-- GOAL OF THE EXERCISE --
Could you please find each line in the records that contains the word "README" and copy it?
+===+
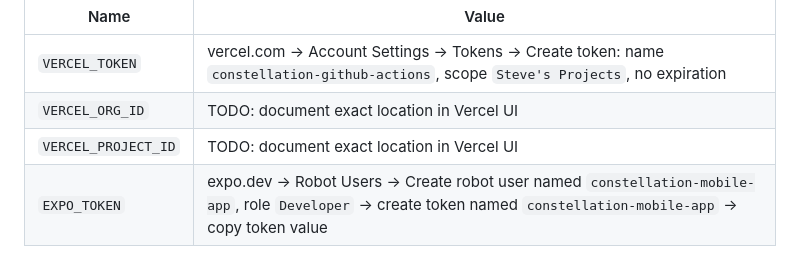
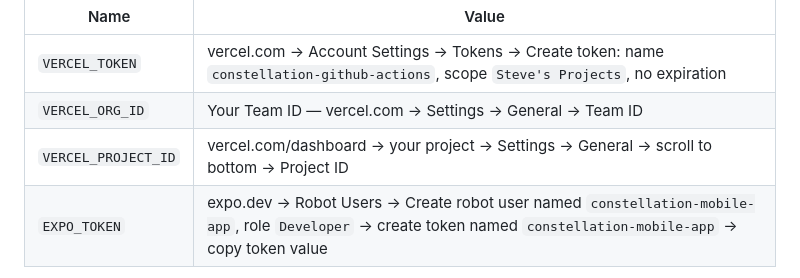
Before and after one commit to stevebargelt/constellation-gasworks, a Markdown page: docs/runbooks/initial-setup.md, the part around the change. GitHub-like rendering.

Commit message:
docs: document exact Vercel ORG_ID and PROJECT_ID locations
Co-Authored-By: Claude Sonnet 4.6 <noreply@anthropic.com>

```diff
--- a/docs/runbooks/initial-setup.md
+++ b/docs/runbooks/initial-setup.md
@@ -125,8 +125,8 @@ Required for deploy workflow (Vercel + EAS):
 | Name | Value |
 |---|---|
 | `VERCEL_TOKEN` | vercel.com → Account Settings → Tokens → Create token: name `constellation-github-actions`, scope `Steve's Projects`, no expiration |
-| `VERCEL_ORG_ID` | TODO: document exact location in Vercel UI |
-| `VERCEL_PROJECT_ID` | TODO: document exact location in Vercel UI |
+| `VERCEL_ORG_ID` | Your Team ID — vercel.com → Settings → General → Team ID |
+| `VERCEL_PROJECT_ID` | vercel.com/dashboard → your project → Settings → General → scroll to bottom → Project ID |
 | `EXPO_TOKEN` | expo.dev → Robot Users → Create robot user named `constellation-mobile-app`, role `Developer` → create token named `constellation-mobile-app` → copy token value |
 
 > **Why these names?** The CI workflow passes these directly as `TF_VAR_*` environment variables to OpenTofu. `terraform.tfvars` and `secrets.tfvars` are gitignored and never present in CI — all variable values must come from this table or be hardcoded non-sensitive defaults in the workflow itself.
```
+===+
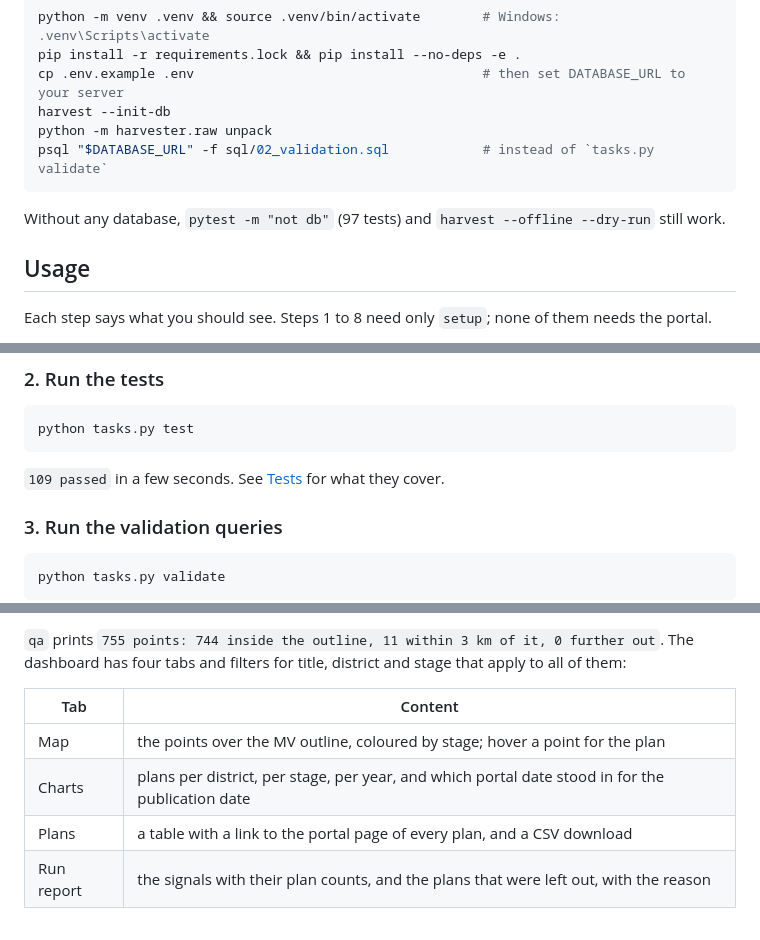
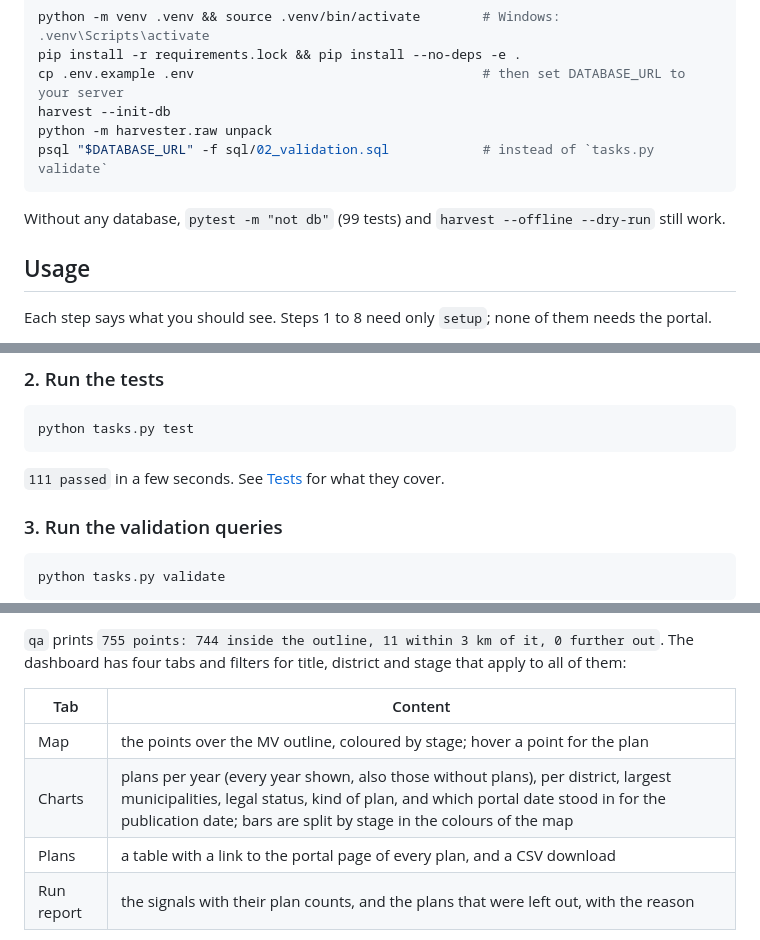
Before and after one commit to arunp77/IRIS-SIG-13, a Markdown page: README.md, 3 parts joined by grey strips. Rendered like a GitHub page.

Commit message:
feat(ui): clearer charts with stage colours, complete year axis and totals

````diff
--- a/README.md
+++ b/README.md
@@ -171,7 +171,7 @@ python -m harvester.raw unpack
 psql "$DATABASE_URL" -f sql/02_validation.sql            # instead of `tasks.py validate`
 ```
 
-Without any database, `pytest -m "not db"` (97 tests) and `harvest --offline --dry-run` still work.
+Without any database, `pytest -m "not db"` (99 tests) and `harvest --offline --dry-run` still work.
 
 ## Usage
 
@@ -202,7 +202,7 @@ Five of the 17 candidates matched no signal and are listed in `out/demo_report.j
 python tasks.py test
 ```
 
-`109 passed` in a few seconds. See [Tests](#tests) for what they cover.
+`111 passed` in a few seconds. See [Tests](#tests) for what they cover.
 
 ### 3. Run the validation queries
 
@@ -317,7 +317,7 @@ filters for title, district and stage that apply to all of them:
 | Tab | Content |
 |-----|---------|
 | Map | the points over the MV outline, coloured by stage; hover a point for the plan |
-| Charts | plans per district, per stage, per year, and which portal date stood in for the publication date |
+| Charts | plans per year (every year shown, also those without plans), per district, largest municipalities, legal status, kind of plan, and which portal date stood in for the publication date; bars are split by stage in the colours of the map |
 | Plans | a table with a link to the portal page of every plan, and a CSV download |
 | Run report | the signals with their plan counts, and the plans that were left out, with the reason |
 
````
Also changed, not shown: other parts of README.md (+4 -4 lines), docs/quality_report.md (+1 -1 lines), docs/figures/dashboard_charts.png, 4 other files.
+===+
-- RESULT OF THE EXERCISE --
Before and after one commit to arunp77/IRIS-SIG-13, a Markdown page: README.md, 3 parts joined by grey strips. Rendered like a GitHub page.
--- a/README.md
+++ b/README.md
Also changed, not shown: other parts of README.md (+4 -4 lines), docs/quality_report.md (+1 -1 lines), docs/figures/dashboard_charts.png, 4 other files.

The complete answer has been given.